[[ RECORD EXCERPTS open ]]
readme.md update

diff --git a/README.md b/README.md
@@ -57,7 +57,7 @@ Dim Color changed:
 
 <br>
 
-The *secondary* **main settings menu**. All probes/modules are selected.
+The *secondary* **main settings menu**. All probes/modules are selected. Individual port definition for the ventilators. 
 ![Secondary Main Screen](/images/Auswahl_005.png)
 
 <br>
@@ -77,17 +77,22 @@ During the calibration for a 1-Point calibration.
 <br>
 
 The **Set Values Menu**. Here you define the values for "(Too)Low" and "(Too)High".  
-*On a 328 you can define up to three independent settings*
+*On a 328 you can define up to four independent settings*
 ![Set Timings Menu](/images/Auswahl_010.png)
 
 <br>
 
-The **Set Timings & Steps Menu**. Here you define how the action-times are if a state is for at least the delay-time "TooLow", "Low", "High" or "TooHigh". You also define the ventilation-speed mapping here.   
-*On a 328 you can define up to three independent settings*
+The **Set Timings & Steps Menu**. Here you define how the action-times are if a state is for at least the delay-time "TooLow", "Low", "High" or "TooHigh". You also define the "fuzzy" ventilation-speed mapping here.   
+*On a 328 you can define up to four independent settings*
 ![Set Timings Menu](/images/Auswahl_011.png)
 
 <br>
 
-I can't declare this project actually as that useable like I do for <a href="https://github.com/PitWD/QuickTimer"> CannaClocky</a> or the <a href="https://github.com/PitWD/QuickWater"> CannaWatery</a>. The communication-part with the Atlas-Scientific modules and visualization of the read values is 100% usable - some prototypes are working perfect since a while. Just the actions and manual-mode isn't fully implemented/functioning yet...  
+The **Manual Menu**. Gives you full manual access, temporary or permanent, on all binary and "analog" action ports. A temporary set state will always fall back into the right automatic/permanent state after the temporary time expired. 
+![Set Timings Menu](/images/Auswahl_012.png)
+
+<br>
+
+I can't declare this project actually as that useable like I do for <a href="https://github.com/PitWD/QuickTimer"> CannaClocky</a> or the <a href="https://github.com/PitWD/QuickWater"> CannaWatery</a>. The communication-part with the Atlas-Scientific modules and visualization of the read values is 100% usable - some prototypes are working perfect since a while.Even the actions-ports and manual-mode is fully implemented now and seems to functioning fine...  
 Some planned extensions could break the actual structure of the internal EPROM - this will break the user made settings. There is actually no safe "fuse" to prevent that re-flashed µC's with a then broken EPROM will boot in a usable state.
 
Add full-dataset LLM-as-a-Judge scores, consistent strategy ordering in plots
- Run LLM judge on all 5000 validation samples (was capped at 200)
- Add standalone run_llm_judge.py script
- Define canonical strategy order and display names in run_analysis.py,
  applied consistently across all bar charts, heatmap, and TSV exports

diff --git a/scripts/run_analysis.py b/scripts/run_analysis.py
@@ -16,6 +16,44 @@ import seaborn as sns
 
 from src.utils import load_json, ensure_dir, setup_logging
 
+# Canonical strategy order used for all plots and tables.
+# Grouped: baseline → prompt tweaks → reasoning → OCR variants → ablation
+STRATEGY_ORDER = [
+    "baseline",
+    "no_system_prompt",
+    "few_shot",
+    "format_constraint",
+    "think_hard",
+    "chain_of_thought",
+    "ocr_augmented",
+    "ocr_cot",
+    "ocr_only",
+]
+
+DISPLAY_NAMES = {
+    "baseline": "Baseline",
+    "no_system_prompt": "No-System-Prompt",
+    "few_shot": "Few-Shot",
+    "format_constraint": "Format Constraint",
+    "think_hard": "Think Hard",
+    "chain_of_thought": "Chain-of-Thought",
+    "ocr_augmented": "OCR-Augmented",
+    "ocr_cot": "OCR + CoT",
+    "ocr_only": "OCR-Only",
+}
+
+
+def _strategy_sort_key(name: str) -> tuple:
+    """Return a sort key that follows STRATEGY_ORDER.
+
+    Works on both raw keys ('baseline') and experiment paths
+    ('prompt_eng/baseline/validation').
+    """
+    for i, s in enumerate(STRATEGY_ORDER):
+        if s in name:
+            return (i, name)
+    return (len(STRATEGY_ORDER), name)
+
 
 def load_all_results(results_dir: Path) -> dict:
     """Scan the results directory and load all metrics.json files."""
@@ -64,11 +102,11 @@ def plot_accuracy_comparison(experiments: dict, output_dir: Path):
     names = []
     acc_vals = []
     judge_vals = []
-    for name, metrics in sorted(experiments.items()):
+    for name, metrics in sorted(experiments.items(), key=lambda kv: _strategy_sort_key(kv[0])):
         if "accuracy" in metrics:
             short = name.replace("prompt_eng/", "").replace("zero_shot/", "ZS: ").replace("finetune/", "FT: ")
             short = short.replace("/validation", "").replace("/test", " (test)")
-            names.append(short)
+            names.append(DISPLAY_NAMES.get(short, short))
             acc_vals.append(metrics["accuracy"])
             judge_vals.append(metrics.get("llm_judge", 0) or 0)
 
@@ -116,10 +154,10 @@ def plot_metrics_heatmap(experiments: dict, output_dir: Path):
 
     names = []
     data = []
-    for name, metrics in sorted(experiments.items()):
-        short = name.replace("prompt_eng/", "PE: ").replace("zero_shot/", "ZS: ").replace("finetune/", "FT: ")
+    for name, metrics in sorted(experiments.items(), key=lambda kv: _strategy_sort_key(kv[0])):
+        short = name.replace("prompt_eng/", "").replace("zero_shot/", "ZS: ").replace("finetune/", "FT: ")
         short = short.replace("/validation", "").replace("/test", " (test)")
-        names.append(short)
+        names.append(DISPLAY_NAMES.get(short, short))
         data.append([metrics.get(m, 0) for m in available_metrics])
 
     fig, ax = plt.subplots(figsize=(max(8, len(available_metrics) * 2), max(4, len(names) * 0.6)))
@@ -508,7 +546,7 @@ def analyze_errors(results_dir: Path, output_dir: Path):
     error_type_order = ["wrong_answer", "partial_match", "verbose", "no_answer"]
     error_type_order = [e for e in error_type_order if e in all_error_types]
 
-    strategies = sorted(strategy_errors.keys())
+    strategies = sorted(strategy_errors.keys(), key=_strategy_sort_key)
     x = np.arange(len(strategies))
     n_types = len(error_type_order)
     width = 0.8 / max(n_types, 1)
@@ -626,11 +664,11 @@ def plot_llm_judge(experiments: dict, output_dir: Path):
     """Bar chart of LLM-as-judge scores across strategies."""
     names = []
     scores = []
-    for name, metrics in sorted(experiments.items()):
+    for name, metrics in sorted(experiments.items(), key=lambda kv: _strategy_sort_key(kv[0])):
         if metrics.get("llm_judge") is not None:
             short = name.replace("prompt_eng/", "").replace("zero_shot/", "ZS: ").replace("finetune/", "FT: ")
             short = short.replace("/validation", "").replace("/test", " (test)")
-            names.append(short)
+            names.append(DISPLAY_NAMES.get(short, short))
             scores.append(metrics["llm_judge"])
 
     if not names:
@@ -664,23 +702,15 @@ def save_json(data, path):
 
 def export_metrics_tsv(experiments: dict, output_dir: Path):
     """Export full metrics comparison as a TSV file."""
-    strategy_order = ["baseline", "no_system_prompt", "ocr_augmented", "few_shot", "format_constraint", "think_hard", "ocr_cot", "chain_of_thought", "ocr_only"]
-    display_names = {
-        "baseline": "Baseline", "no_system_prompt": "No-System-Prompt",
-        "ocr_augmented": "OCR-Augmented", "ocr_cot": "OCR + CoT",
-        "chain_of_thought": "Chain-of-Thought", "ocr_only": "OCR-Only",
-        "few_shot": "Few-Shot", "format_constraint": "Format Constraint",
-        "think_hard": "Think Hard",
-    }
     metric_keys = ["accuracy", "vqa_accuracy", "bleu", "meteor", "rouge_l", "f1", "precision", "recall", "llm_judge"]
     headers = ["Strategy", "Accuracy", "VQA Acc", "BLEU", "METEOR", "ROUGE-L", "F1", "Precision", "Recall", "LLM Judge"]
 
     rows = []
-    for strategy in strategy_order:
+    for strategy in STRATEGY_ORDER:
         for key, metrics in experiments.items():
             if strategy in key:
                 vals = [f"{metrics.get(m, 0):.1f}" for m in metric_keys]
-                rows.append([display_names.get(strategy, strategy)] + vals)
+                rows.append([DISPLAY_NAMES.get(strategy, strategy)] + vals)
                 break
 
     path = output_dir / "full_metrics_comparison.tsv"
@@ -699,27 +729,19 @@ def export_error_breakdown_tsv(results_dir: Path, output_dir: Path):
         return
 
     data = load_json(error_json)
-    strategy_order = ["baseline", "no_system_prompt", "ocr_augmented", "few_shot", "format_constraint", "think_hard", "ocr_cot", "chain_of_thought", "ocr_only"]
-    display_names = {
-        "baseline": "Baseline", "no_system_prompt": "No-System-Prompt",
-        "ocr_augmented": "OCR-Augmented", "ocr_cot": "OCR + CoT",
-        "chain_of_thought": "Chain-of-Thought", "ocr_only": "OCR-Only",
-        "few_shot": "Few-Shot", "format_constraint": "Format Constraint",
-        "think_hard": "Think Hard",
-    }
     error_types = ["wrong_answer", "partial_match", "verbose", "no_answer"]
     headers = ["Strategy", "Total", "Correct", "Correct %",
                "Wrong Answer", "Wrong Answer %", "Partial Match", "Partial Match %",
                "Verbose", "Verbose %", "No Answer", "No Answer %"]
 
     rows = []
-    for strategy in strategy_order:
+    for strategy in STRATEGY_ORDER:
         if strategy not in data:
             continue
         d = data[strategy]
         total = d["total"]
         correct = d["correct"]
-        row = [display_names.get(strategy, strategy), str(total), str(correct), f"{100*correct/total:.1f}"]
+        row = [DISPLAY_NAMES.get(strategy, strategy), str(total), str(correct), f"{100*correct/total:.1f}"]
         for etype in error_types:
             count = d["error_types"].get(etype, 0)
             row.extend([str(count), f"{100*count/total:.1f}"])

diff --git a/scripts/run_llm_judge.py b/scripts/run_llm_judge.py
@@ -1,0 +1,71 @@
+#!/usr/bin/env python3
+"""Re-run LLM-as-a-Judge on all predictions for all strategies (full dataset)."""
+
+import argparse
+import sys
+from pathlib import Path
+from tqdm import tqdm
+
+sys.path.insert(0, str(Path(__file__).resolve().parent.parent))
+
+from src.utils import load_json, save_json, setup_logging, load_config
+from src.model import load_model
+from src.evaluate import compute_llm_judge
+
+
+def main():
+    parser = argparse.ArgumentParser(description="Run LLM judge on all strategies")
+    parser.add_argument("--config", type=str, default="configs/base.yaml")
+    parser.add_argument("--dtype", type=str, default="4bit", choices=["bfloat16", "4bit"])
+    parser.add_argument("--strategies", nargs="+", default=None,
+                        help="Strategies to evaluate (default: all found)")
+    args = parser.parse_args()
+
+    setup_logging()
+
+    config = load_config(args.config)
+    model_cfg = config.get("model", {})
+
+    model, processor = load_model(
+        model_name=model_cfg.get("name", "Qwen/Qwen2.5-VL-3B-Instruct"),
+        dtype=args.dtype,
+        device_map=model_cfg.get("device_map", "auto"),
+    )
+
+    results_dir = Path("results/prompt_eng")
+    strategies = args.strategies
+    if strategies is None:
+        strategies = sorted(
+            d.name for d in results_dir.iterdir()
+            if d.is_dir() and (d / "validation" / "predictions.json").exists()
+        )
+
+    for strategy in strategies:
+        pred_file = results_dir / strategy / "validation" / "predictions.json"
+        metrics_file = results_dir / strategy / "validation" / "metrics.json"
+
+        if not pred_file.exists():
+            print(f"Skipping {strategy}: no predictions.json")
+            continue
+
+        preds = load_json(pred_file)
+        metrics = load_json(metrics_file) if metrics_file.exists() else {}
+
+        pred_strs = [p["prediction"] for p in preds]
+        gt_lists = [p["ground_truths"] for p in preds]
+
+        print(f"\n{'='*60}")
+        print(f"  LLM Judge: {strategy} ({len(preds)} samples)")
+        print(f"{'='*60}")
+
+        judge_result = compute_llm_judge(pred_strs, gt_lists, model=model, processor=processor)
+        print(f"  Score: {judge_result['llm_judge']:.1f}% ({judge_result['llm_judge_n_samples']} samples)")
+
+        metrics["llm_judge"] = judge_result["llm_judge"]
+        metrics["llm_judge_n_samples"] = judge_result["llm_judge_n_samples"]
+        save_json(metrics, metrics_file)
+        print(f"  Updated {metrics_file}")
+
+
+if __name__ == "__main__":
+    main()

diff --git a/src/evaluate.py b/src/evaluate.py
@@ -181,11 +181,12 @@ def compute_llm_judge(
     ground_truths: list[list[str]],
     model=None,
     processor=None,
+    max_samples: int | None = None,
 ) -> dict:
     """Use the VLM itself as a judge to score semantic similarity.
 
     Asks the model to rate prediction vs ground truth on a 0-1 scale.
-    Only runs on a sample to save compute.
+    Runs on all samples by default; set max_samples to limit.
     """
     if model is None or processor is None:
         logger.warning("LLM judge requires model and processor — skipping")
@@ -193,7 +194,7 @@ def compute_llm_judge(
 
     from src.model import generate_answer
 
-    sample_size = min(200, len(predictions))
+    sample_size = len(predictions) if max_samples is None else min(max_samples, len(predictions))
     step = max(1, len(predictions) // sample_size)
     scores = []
[[ RECORD EXCERPTS closed ]]
- WHAT YOU WILL DO -
Some lines of the records above may hold the word "validation". Report how many, and nothing else.

- THE ANSWER -
8